Kica Matos, the director of immigrant rights and racial justice at the Center for Community Change, a national immigrant advocacy group that works with groups like ULA, compiled the video with media consultant Frank Chi, a New Haven resident who emigrated from China at age seven. Matos and Chi released the video through Reform Immigration for America, an online organization that advocates for comprehensive and humane immigration reform.

“It is our intention to escalate our actions until the deportations stop, so we expect to be engaging in edgier actions in the coming weeks, including civil disobedience,” Matos said in an email to the News.

John Lugo, a ULA organizer, helped Matos and Chi compile footage sourced by ULA members and friends living primarily in Fair Haven. The video features scenes of immigrants in New Haven at various businesses, schools and other locations around the Elm City.

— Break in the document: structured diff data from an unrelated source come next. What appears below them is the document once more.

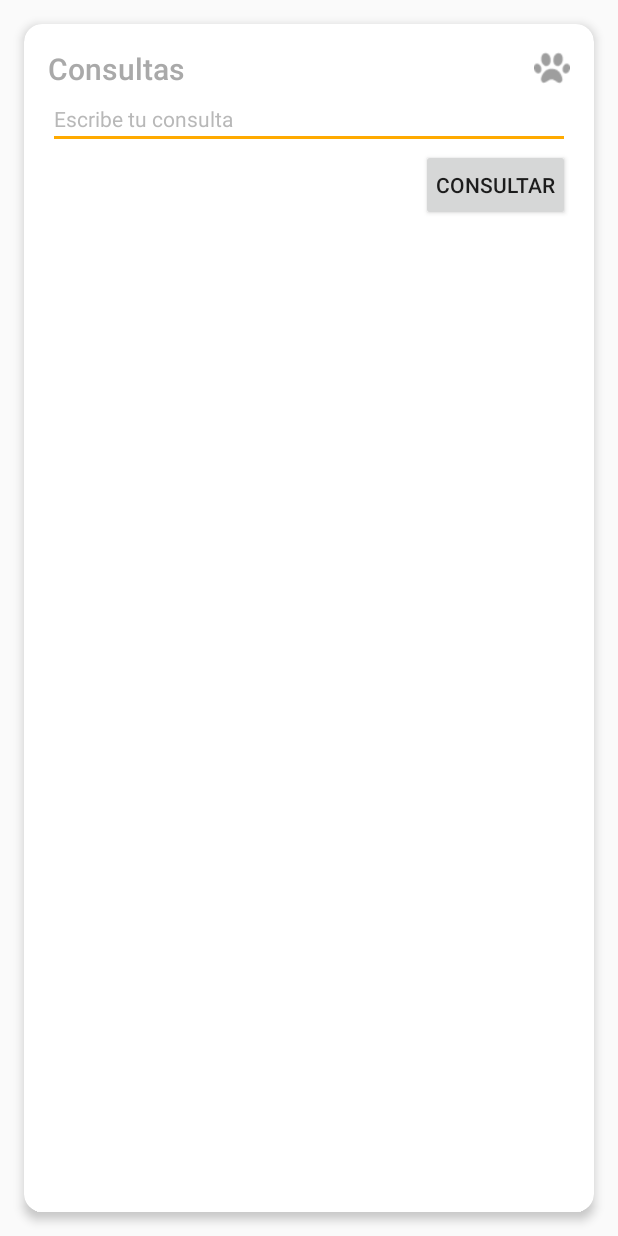
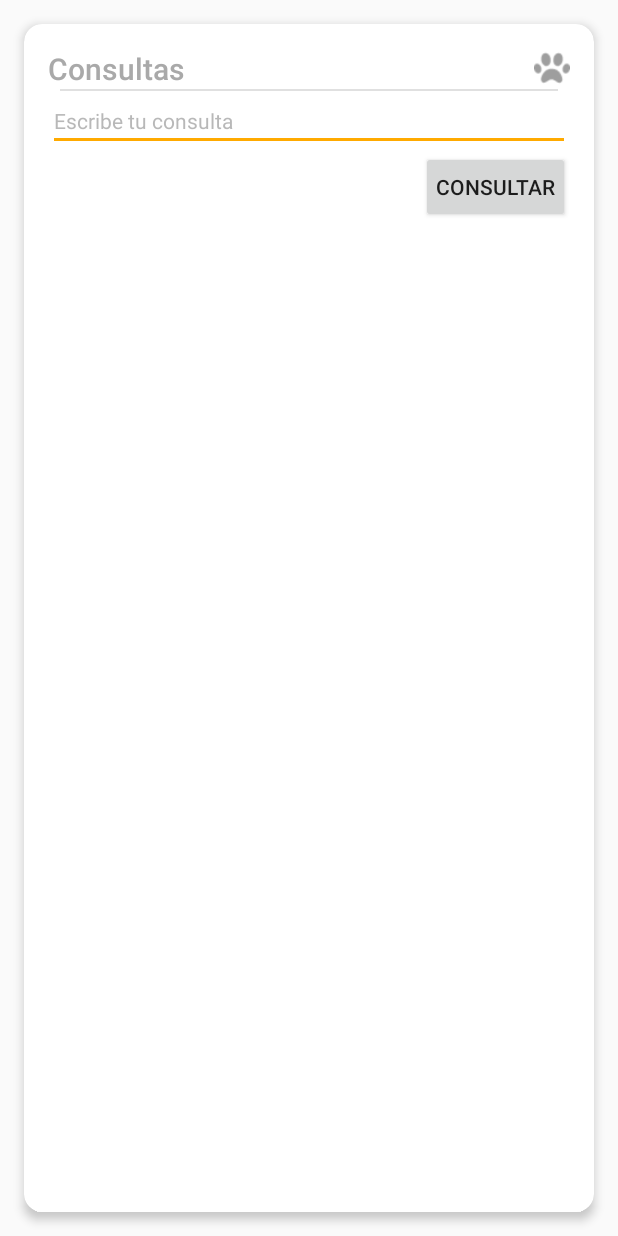
Before and after one commit to tomasnfranco/TDP2Grupo9, an Android app: the layout cardview_mensajes.xml on its own in the app's theme, with its tools: preview values and no code run, on a phone screen of 412 x 824 dp. Run offline under Robolectric (Android 15) with nearby library versions, the phone set to English and light mode, and no system bars.

Commit message:
Se descomenta lo que no funcionaba.

```diff
--- a/app/src/main/res/layout/cardview_mensajes.xml
+++ b/app/src/main/res/layout/cardview_mensajes.xml
@@ -45,7 +45,7 @@
                 android:scaleType="centerCrop"
                 android:src="@drawable/ic_icono" />
         </RelativeLayout>
-        <!--<View style="@style/HorizontalDivider"/>-->
+        <View style="@style/HorizontalDivider"/>
 
         <EditText
             android:layout_width="fill_parent"
@@ -68,7 +68,7 @@
             android:singleLine="false"
             android:paddingStart="10dp"
             android:paddingEnd="10dp" />
-        <!--android:background="@drawable/button_drawable"-->
+            android:background="@drawable/button_drawable"
 
         <android.support.v4.widget.NestedScrollView
             android:id="@+id/scrollableView"
--- a/app/src/main/res/layout/cardview_perfil_mascota_adicional.xml
+++ b/app/src/main/res/layout/cardview_perfil_mascota_adicional.xml
@@ -39,7 +39,7 @@
                 android:scaleType="centerCrop"
                 android:src="@drawable/ic_icono" />
         </RelativeLayout>
-        <!--<View style="@style/HorizontalDivider"/>-->
+        <View style="@style/HorizontalDivider"/>
 
         <TextView
             style="@style/Base.TextAppearance.AppCompat.Body1"
--- a/app/src/main/res/layout/cardview_perfil_mascota_basica.xml
+++ b/app/src/main/res/layout/cardview_perfil_mascota_basica.xml
@@ -39,7 +39,7 @@
                 android:scaleType="centerCrop"
                 android:src="@drawable/ic_icono" />
         </RelativeLayout>
-        <!--<View style="@style/HorizontalDivider"/>-->
+        <View style="@style/HorizontalDivider"/>
 
         <TextView
             style="@style/Base.TextAppearance.AppCompat.Body1"
--- a/app/src/main/res/layout/cardview_perfil_mascota_fotos.xml
+++ b/app/src/main/res/layout/cardview_perfil_mascota_fotos.xml
@@ -38,7 +38,7 @@
                 android:src="@drawable/ic_camera"/>
         </RelativeLayout>
 
-        <!--<View style="@style/HorizontalDivider"/>-->
+        <View style="@style/HorizontalDivider"/>
 
                 <com.daimajia.slider.library.SliderLayout
                     android:id="@+id/photo_slider"
--- a/app/src/main/res/layout/cardview_perfil_mascota_video.xml
+++ b/app/src/main/res/layout/cardview_perfil_mascota_video.xml
@@ -39,7 +39,7 @@
                 android:src="@drawable/ic_videocamera"/>
         </RelativeLayout>
 
-        <!--<View style="@style/HorizontalDivider"/>-->
+        <View style="@style/HorizontalDivider"/>
 
         <com.daimajia.slider.library.SliderLayout
             android:id="@+id/video_slider"
```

While the video was initially intended to respond to “the xenophobia and racism that have emerged as a result of the Republican primaries,” the announced raids caused the video’s direction to change, Matos said. She added that the release of the video is a direct appeal for ICE to stop deportations.

The video is the latest in a series of social activism disparaging the deportations. ULA led a rally with the New Haven immigrant community on Jan. 6, just days after ICE announced the raids. Harp joined protestors and reassured them that the New Haven Police Department and the rest of her administration would not cooperate with ICE if they came knocking on Elm City doors, ULA organizer Karim Calle said.

Calle said many families stopped sending their children to public schools in New Haven, fearing ICE would remove them from classrooms and sequester them. But, Calle said, Harp assured rally attendees that it was safe for children to attend schools and for undocumented immigrants to be out in public without fear of being taken into federal custody.

“We came fleeing from violence and the slavery of child labor,” Luis Miguel Díaz, an indigenous Mayan Guatemalan and New Haven high-school student, said at the rally. “Here we have the right to live and get an education. We have something to give this community. We have found opportunities here, and we won’t let President Obama detain our families and take that away from us.”

While ICE has not yet carried out raids in Connecticut, Calle said the federal agency could arrive in New Haven at any time. She said the future for the immigrant community is uncertain.

ULA was founded in 2002 by Guatemalan immigrants.